Did that all just go right over your head? For those not in the trade, or others just beginning their career, someone working in Public Relations (PR) might as well be speaking gibberish a lot of the time…
With this in mind, we’ve put together a list of the top 10 most used PR terms so you can learn to walk the PR walk and talk the PR talk.
- Press Release: A news announcement usually shared by a PR professional with a range of target media publications. The purpose is to get coverage and get noticed by a target audience.
- Boilerplate: A section at the end of a press release before the media contact information that gives a brief description of the company. It ensures the who and what is consistent and obvious in the press release.
- Backlink:A link to your website hosted by a different website domain. Backlinks are usually used in articles or blog posts and are important because they can increase traffic back to your website.
- Sell in and sell back: Sharing a news story with media and then sharing any articles written about the story with a client
- Exclusive: Sending only ONE media outlet information, samples, or stats so they have the opportunity to publish a story before any other publication
- Lead Time: The amount of time needed by reporters to gather information for their story. The time varies by type of outlet, with many magazines working on editions three months into the future and online publications working on articles for that day/week
- Pitch: A highly targeted email that is crafted and sent to a journalist to gauge their interest in your story/client. A PR team will always follow up an email pitch with a phone call to the relevant journalist.
- Circulation (Circ) / Monthly Unique Users (MUU): The total number of copies of a print publication that is available for readers or the total number of monthly website visitors viewing their page. This is a number that PR professionals often share with clients to indicate the reach and influence of a piece of coverage.
- Embargo: The sharing of unannounced, relevant information with media that cannot be published before an agreed time and date.

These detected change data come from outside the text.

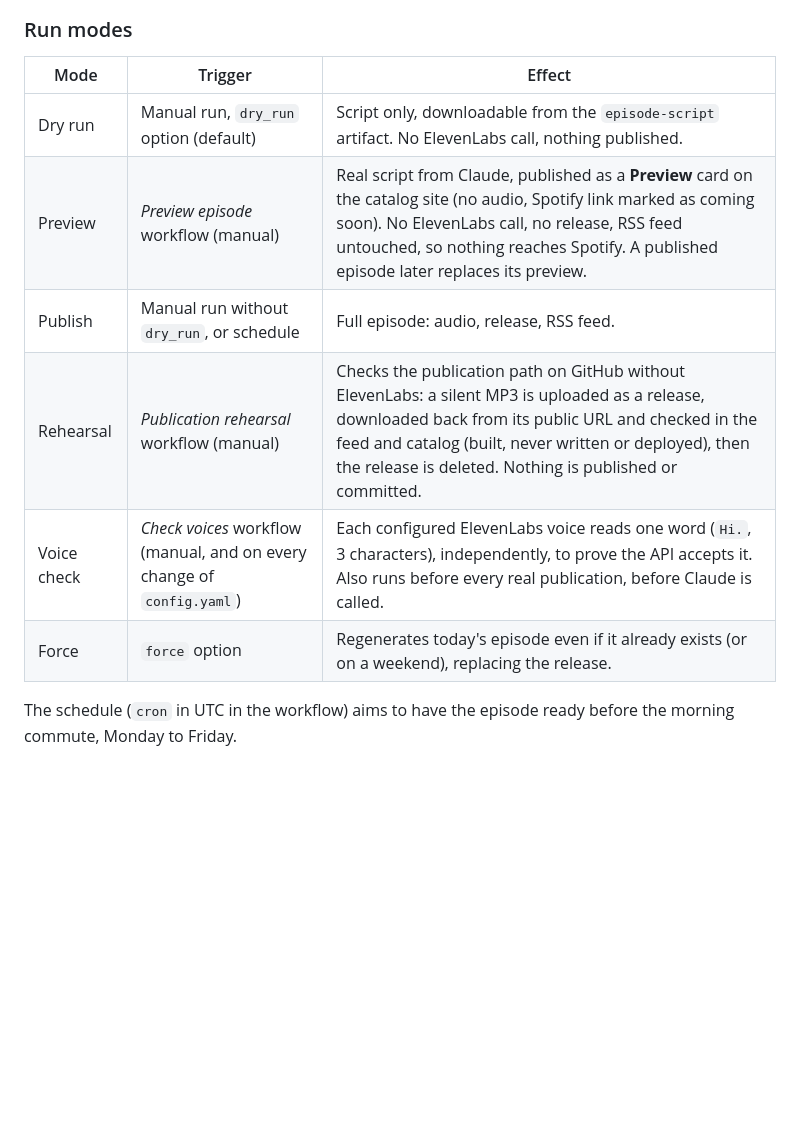
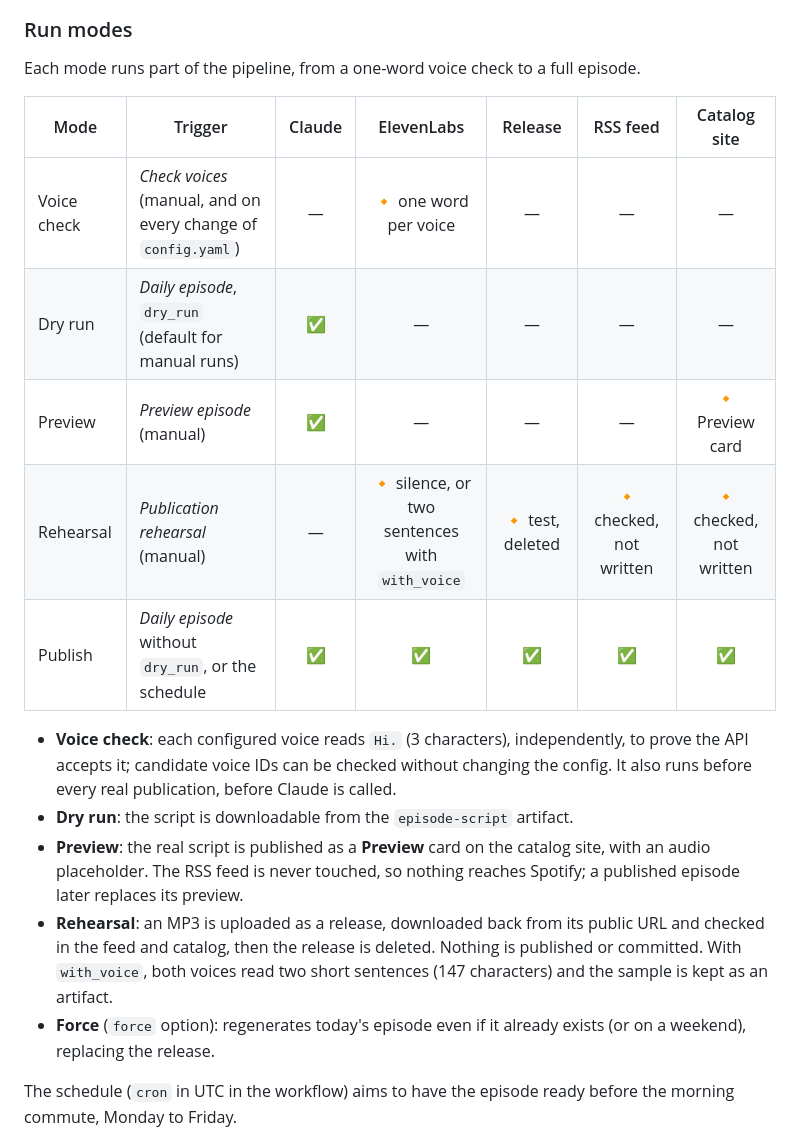
Before and after one commit to GwendalYviquel/signal-in-the-ai-fog, a Markdown page: README.md, the part around one of its changes. GitHub-like rendering; blank space fills up the shorter version.

```diff
--- a/README.md
+++ b/README.md
@@ -17,14 +103,21 @@ Every episode follows the same format, as a single-voice monologue: opening with
 
 ### Run modes
 
-| Mode | Trigger | Effect |
-| --- | --- | --- |
-| Dry run | Manual run, `dry_run` option (default) | Script only, downloadable from the `episode-script` artifact. No ElevenLabs call, nothing published. |
-| Preview | *Preview episode* workflow (manual) | Real script from Claude, published as a **Preview** card on the catalog site (no audio, Spotify link marked as coming soon). No ElevenLabs call, no release, RSS feed untouched, so nothing reaches Spotify. A published episode later replaces its preview. |
-| Publish | Manual run without `dry_run`, or schedule | Full episode: audio, release, RSS feed. |
-| Rehearsal | *Publication rehearsal* workflow (manual) | Checks the publication path on GitHub without ElevenLabs: a silent MP3 is uploaded as a release, downloaded back from its public URL and checked in the feed and catalog (built, never written or deployed), then the release is deleted. Nothing is published or committed. |
-| Voice check | *Check voices* workflow (manual, and on every change of `config.yaml`) | Each configured ElevenLabs voice reads one word (`Hi.`, 3 characters), independently, to prove the API accepts it. Also runs before every real publication, before Claude is called. |
-| Force | `force` option | Regenerates today's episode even if it already exists (or on a weekend), replacing the release. |
+Each mode runs part of the pipeline, from a one-word voice check to a full episode.
+
+| Mode | Trigger | Claude | ElevenLabs | Release | RSS feed | Catalog site |
+| --- | --- | :---: | :---: | :---: | :---: | :---: |
+| Voice check | *Check voices* (manual, and on every change of `config.yaml`) | — | 🔸 one word per voice | — | — | — |
+| Dry run | *Daily episode*, `dry_run` (default for manual runs) | ✅ | — | — | — | — |
+| Preview | *Preview episode* (manual) | ✅ | — | — | — | 🔸 Preview card |
+| Rehearsal | *Publication rehearsal* (manual) | — | 🔸 silence, or two sentences with `with_voice` | 🔸 test, deleted | 🔸 checked, not written | 🔸 checked, not written |
+| Publish | *Daily episode* without `dry_run`, or the schedule | ✅ | ✅ | ✅ | ✅ | ✅ |
+
+- **Voice check**: each configured voice reads `Hi.` (3 characters), independently, to prove the API accepts it; candidate voice IDs can be checked without changing the config. It also runs before every real publication, before Claude is called.
+- **Dry run**: the script is downloadable from the `episode-script` artifact.
+- **Preview**: the real script is published as a **Preview** card on the catalog site, with an audio placeholder. The RSS feed is never touched, so nothing reaches Spotify; a published episode later replaces its preview.
+- **Rehearsal**: an MP3 is uploaded as a release, downloaded back from its public URL and checked in the feed and catalog, then the release is deleted. Nothing is published or committed. With `with_voice`, both voices read two short sentences (147 characters) and the sample is kept as an artifact.
+- **Force** (`force` option): regenerates today's episode even if it already exists (or on a weekend), replacing the release.
 
 The schedule (`cron` in UTC in the workflow) aims to have the episode ready before the morning commute, Monday to Friday.
 
```
Also changed, not shown: other parts of README.md (+91 -3 lines), TESTING.md (+21 -0 lines), assets/catalog.png (added), 2 other files.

For example, if you have a new product coming out, PR agencies may contact reporters asking if they are interested in information, reach an agreement that they won’t post the news before a certain time and then give them a preview of the information to be announced.
- Syndication/syndicate: A news service that takes a single story and places it on several websites or in several outlets. Press Association is an example of a syndicate. When a piece of client coverage is syndicated, it means that the same story ran in multiple media outlets.
If you’ve got any other PR related questions, don’t hesitate to get in touch with the team. We promise not to talk too much PR speak…